If a writer writes in a social media vacuum, are they really writing?

Trying to research possible agents, and finding numerous quotations about how they always google prospective clients, and almost certainly pass if there is no web presence. Googling my (fairly uncommon) name brings up a number of people, many of whom are apparently authors, and at least one is dead. Some time ago I tried to get myself interviewed (one success) and also wrote a short piece for an e-magazine, then painstakingly answered each person who commented, which took me an entire evening. Neither activity translated into any sales whatsoever.
  
I have read articles insisting that I should be out there blogging, twittering, building a "platform" (hope not to fall through it!) and generally jumping through hoops to connect with … somebody? I have read other articles saying that unless you really enjoy this activity for its own sake, have something to say that people will find useful, or have a lot of spare time, you're better off just continuing to write. All caution that you shouldn't actively try to "sell" your book(s).

I am feeling more and more dejected about this, especially as writing – the important stuff! - happens only  when I can snatch a few illicit moments (recipe for FRUSTRATION). And what on earth should I blog about anyway? As a writer of fantasy (often romantic), I feel people are not going to flock to buy books by someone who cannot comment on her working day (would get me the sack immediately); doesn't want to put her private life out there (every year the police give schoolchildren the serious warning which they possibly ignore but I take to heart); does write for a site about nervous horse riders (a huge attraction for every fantasy reader, I'm sure); and can't provide a useful service for readers (how to give intramuscular injections to livestock? where to buy beading supplies in a small country town?).

You see my problem (and at this point may be rolling your eyes and sighing). The nitty gritty: is this trend as widespread as it appears to be? Do writers now have to be accomplished  business people and publicists to get anywhere? I don't expect my mechanic to do plumbing as well, nor do I rush to read all about what my favourite authors are doing (OK, most of them are dead too), but am I just a dinosaur who should get real?

You've raised some important points - which is why I've published the entirety of what you sent - and these are points that trouble a lot of writers. 

From my point of view, whether or not I take on a writer always depends on whether or not they can write - and the writing I'm interested in is the manuscript they've submitted.

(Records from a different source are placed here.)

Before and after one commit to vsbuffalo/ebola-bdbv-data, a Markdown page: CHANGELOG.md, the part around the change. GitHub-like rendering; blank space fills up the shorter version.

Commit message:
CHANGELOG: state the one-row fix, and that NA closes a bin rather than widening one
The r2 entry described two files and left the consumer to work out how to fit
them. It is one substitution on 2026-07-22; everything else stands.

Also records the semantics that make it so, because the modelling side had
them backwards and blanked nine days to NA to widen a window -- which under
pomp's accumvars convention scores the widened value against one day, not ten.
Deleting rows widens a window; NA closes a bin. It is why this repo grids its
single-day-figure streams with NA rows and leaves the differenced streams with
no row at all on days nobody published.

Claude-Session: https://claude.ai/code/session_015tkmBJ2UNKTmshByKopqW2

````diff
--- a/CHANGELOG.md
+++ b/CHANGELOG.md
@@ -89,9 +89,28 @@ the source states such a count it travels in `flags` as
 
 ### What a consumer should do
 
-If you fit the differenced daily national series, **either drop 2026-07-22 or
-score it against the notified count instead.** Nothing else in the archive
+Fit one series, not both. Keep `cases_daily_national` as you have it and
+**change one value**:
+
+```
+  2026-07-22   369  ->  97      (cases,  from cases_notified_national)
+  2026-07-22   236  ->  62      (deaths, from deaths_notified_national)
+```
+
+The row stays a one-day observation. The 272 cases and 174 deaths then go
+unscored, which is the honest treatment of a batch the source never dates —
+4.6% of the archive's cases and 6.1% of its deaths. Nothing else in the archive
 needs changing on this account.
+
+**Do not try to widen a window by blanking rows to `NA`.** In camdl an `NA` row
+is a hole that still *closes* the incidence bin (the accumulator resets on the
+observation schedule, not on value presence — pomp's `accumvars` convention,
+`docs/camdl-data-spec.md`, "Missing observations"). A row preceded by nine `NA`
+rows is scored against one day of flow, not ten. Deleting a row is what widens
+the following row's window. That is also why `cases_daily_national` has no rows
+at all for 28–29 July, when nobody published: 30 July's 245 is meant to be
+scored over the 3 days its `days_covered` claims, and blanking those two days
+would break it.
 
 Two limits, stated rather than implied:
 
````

If they have a web or social media presence, that's nice but not essential - social media profiles/presences can be built, but great writing is hard to find. There's also the fact that you can pay someone to build and manage a social media profile for you but you still need to be able to deliver a great manuscript, and it's harder to get paid help for that.

Managing a social media presence can also take up a lot of time, and it's disruptive of attention - you can flit in and out of Twitter but that doesn't help you sustain concentration as you try to write your novel. In fact, it can make it increasingly harder to concentrate as you 'lose the habit' of writing fiction in favour of developing the habit of tweeting. For that reason, too, I'm not that fussed about authors having a social media presence before I take them on.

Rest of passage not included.